    gpio_func_t func;       /**< Function type */
    gpio_pad_t pad;         /**< Pad type */
} gpio_cfg_t;

 

 

I've used the following pin assignment:

This results into this setup code:

 

gpio_cfg_t rs = {PORT_0, PIN_6, GPIO_FUNC_OUT, GPIO_PAD_NONE};
gpio_cfg_t enable = {PORT_0, PIN_7, GPIO_FUNC_OUT, GPIO_PAD_NONE};
gpio_cfg_t d0 = {PORT_0, PIN_2, GPIO_FUNC_OUT, GPIO_PAD_NONE};
gpio_cfg_t d1 = {PORT_0, PIN_3, GPIO_FUNC_OUT, GPIO_PAD_NONE};
gpio_cfg_t d2 = {PORT_0, PIN_4, GPIO_FUNC_OUT, GPIO_PAD_NONE};
gpio_cfg_t d3 = {PORT_0, PIN_5, GPIO_FUNC_OUT, GPIO_PAD_NONE};

lcdInit(&rs, &enable, &d0, &d1, &d2, &d3);

 

The next step is to start up the display:

 

lcdBegin(16,2, 0);

 

From then on, you can start sending commands.

 

const char sLine0[] =  "MAXIM MAX32660  \0";
const char sLine1[] =  "Hello, world!   \0";
lcdSetCursor(0, 0);            // move to the beginning of the first line
lcdPrint(sLine0);
lcdSetCursor(0, 1);            // move to the beginning of the second line
lcdPrint(sLine1);

 

Improvements

 

The MAX32660 has a PWM enabled pin, P0_3. I'm using it here for the data line d1, but if you move that to one of the other free gpio pins, you can dim the backlight from firmware.

 

I've made a naive loop for the microsecond timer. It's depending on the clock frequency

 

void lcdDelayMicroSeconds(uint32_t us) {

    /* Demonstrates the TMR driver delay */
    //    TMR_Delay(MXC_TMR0, USEC(us), NULL); // todo check if this is µsec or msec
    uint32_t i = 0;
    for( i=0; i < us * 4; i++) {
        asm(" nop");
    }
}

 

If you uncomment line 4 and comment line 5 -> 8, the controller uses one of the internal timers.

(It's timer 0. If you want to use PWM for the dimmer, then use one of the two other timers).

 

The data pins are configured at each data exchange.

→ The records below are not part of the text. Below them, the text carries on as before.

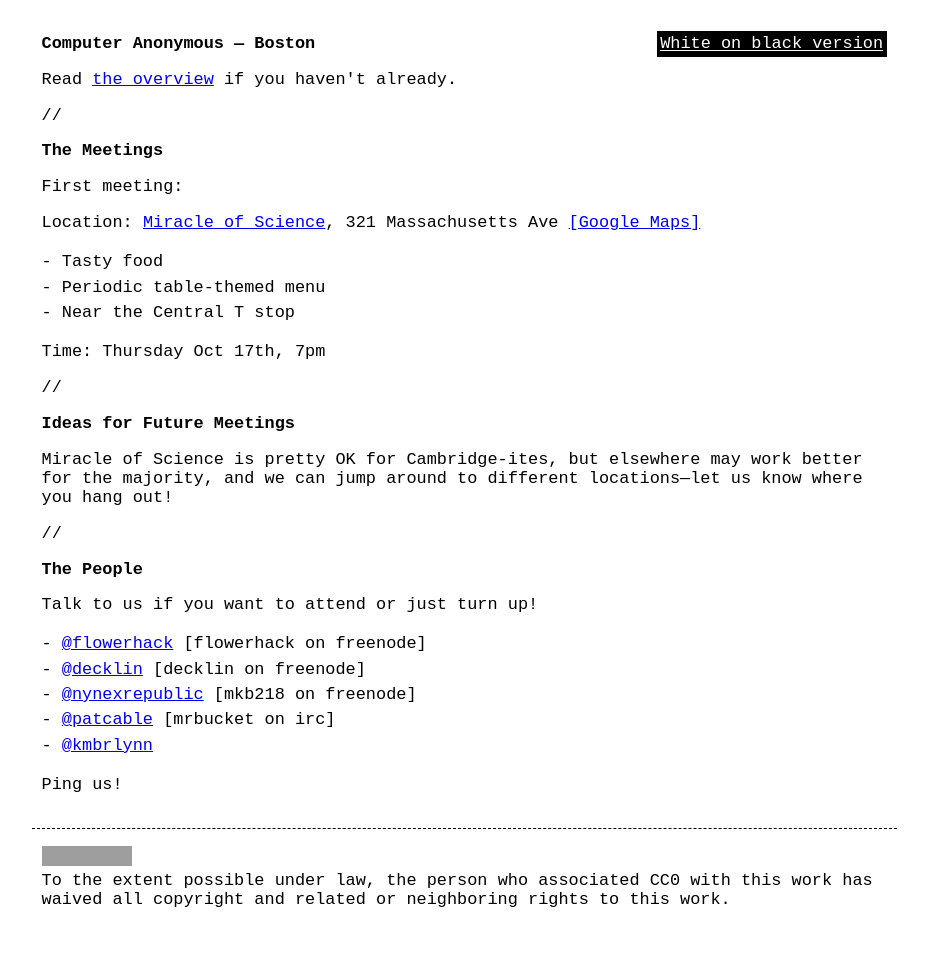
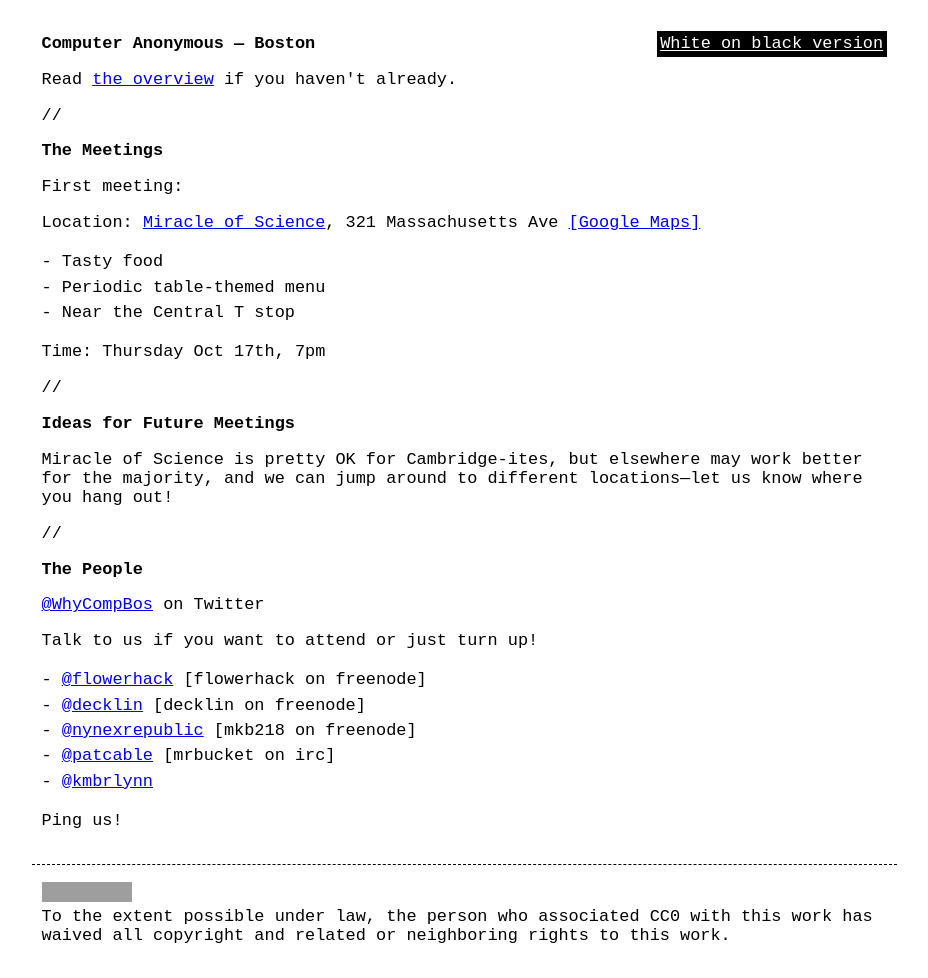
Before and after one commit to computeranonymous/computer, a Jekyll site: the page built from us_boston.html, in a window 1280 px wide. Shown: the whole page, without its empty margins (176-1104 px from the left). Built offline with Jekyll 4.4.1, drawn with Linux system fonts in a browser that asks for light colours; before the commit the page ends 943 px from its top, so only the background shows below that; grey boxes are pictures that could not be loaded.

Commit message:
Update us_boston.html
ping @WhyCompBos

```diff
--- a/us_boston.html
+++ b/us_boston.html
@@ -19,6 +19,7 @@
     <p>Miracle of Science is pretty OK for Cambridge-ites, but elsewhere may work better for the majority, and we can jump around to different locations—let us know where you hang out!</p>
     <p>//</p>
     <h3>The People</h3>
+    <p><a href="https://twitter.com/WhyCompBos">@WhyCompBos</a> on Twitter</p>
     <p>Talk to us if you want to attend or just turn up!</p>
     <ul>
       <li><a href="https://twitter.com/flowerhack">@flowerhack</a> [flowerhack on freenode]</li>
```
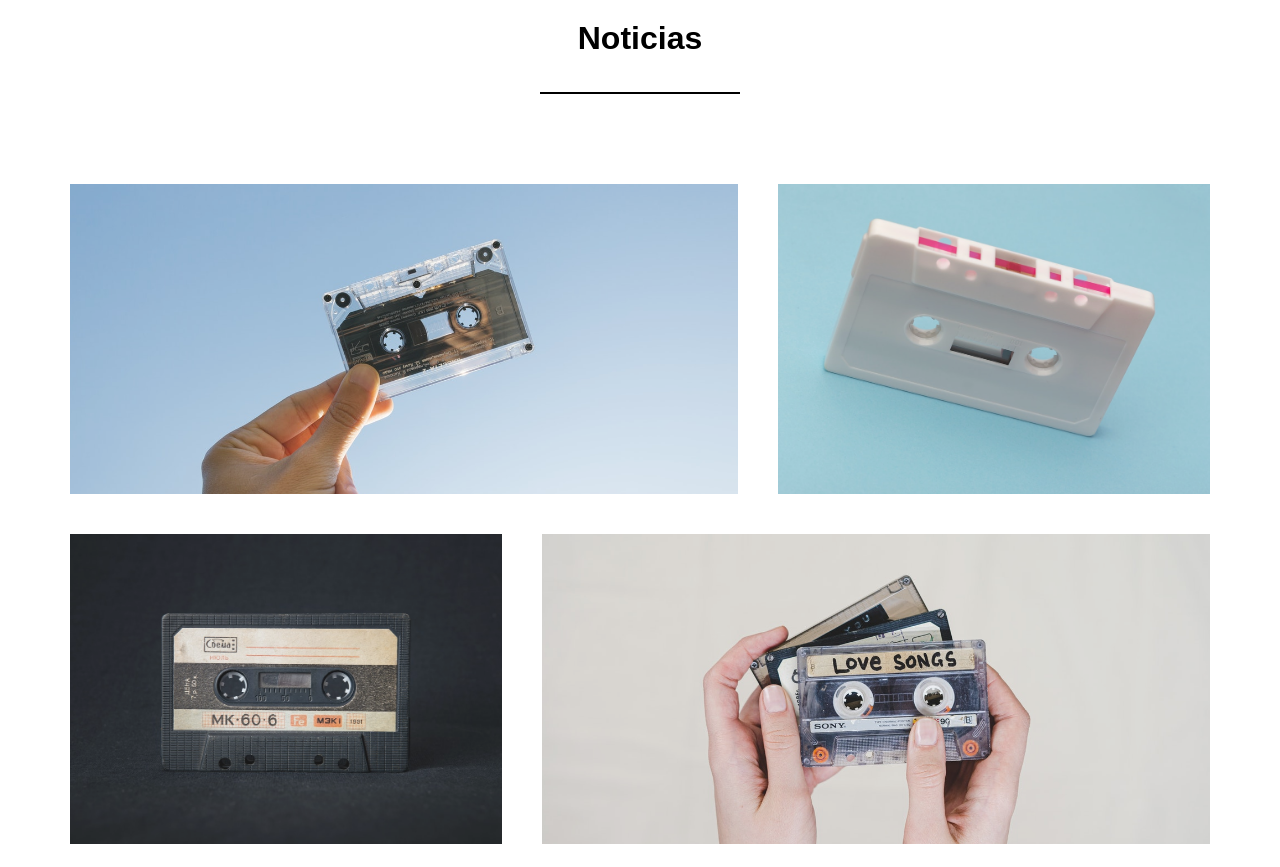
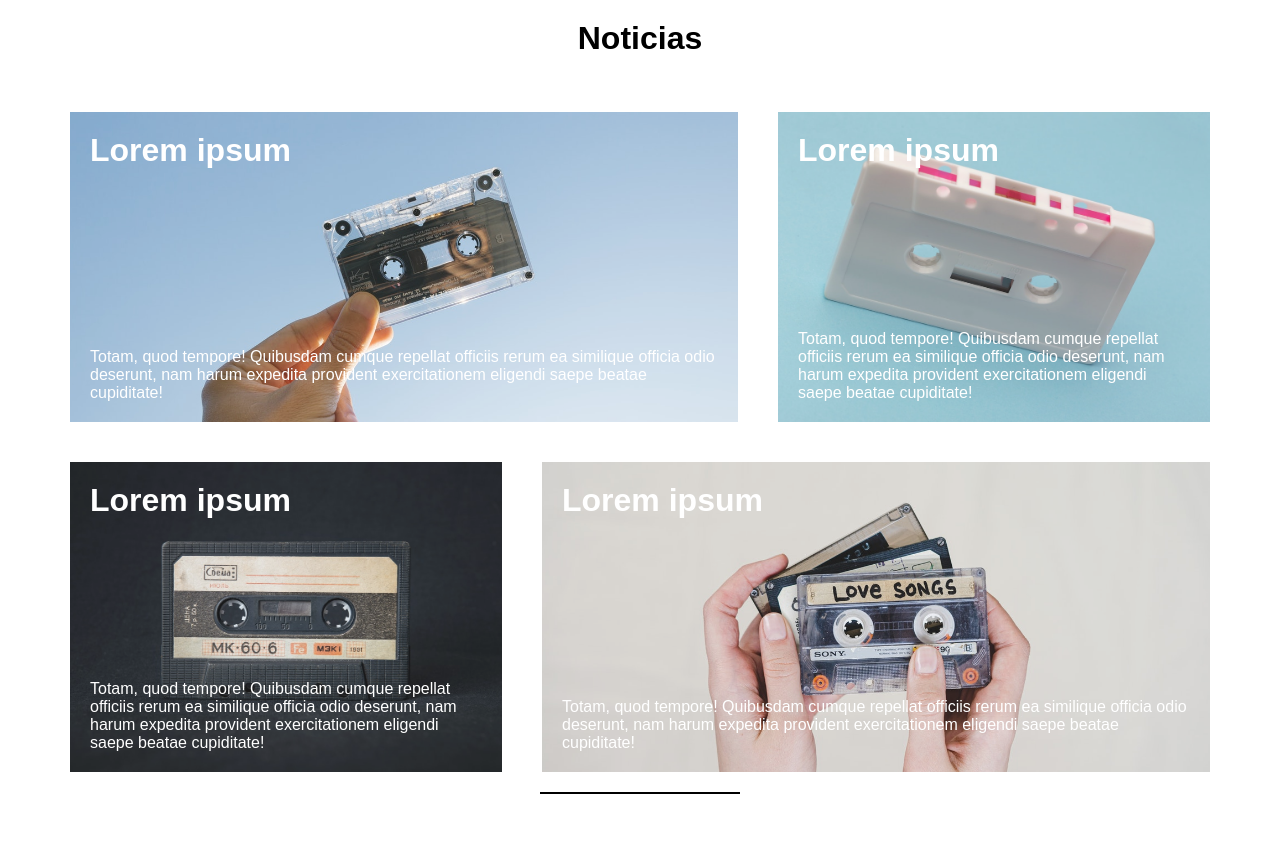
Before and after one commit to MatheusM5/noticias-do-oeste, a plain HTML site: page index.html in a window 1280 px wide. Shown: the part 880-1747 px from the top of the page. Drawn offline with Linux system fonts and the light colour scheme.

Commit message:
commit init
atualização do site

```diff
--- a/index.html
+++ b/index.html
@@ -19,18 +19,30 @@
     </header>
     <section class="hero">
         <h1>Conheça o melhor site de noticias do oeste</h1>
-        <h3>"Rapidez e eficiencia " Lorem ipsum dolor sit, amet consectetur adipisicing elit. Illo similique quaerat officiis culpa numquam totam dicta.</h3>
+        <h3>"Lorem ipsum dolor sit, amet consectetur adipisicing elit. Illo similique quaerat officiis culpa numquam totam dicta."</h3>
         <a class="btn" href="">Saiba mais</a>
     </section>
     <section class="noticias">
         <h3>Noticias</h3>
+        <ul class="grid">
+            <li class="grande img-texto" style="background-image: url('./assets/img01.jpg');">
+                <h3>Lorem ipsum </h3>
+                <p>Totam, quod tempore! Quibusdam cumque repellat officiis rerum ea similique officia odio deserunt, nam harum expedita provident exercitationem eligendi saepe beatae cupiditate!</p>
+            </li>
+            <li class="pequena img-texto" style="background-image: url('./assets/img02.jpg');">
+                <h3>Lorem ipsum </h3>
+                <p>Totam, quod tempore! Quibusdam cumque repellat officiis rerum ea similique officia odio deserunt, nam harum expedita provident exercitationem eligendi saepe beatae cupiditate!</p>
+            </li>
+            <li class="pequena img-texto" style="background-image: url('./assets/img03.jpg');">
+                <h3>Lorem ipsum </h3>
+                <p>Totam, quod tempore! Quibusdam cumque repellat officiis rerum ea similique officia odio deserunt, nam harum expedita provident exercitationem eligendi saepe beatae cupiditate!</p>
+            </li>
+            <li class="grande img-texto" style="background-image: url('assets/img04.jpg');">
+                <h3>Lorem ipsum </h3>
+                <p>Totam, quod tempore! Quibusdam cumque repellat officiis rerum ea similique officia odio deserunt, nam harum expedita provident exercitationem eligendi saepe beatae cupiditate!</p>
+            </li>
+        </ul>
         <hr>
-        <ul class="grid">
-            <li class="grande" style="background-image: url('./assets/img01.jpg');"></li>
-            <li class="pequena" style="background-image: url('./assets/img02.jpg');"></li>
-            <li class="pequena" style="background-image: url('./assets/img03.jpg');"></li>
-            <li class="grande" style="background-image: url('assets/img04.jpg');"></li>
-        </ul>
     </section>
     <section class="nos">
         <h3>Nós somos</h3>
--- a/style/style.css
+++ b/style/style.css
@@ -144,6 +144,22 @@ header li:last-child{
     background-size: cover;
     background-position: center;
 }
+
+/* ANIMAÇÃO */
+.grid {
+    overflow: hidden;
+}
+.grid .img-texto {
+    max-width: 100%;
+    transition: all 0.3s;
+}
+
+.grid li:hover{
+    filter: blur(0.1px);
+    transform: scale(1.1);
+}
+
+
 .noticias .grid li.pequena {
     flex-basis: 40%;
 }
@@ -164,12 +180,25 @@ header li:last-child{
     }
 }
 
+/* TEXTO NAS IMAGENS */
+.noticias .grid .img-texto {
+   display: flex;
+   flex-direction: column;
+   justify-content: space-between;
+}
+.noticias .grid .img-texto h3, .noticias .grid li p{
+    margin: 20px;
+    text-align: left;
+    color: white;
+ }
+
 /* NOS CONHEÇA */
 .nos {
     display: flex;
     flex-direction: column;
     align-items: center;
     padding: 100px 50px;
+    text-align: center;
 }
 .nos h3 {
     font-size: 2rem;
@@ -180,7 +209,6 @@ header li:last-child{
     max-width: 800px;
     margin-bottom: 35px;
     color: black;
-    text-align: center;
 }
 .nos hr {
     width: 200px;
```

Not needed. You can configure them in either IcdInit() or lcdBegin().

 

I've made a _GPIO_OutPut() function for debug purposes.

If you plan to use the library and don't like this, just replace any call from _GPIO_OutPut() to GPIO_OutPut().

That will call the default Maxim function.

You can also use the macros from michaelkellett.

 

I haven't ported the full Arduino API. But all low level functions are available.

If you need something I haven't ported, just copy from the Arduino lib. The rework should be low.

 

For completeness: the capture of the startup sequence:

 

 

Enjoy!

 

part 1: IDE install and Build First Example
part 2: Mod the PCB for Power Measurement
part 3: Power Measurement
part 4a: Low Power Sensor design - Barometer Hardware
part 4b: Low Power Sensor design - Barometer i2c and Init
part 4c: Low Power Sensor design - Barometer, Not Yet Power Optimised
part 5: FreeRTOS Example
side note A: C++ Eclipse Project
side note B: Create a Release Configuration
part 6: Driver LIB for a 16 x 2 LCD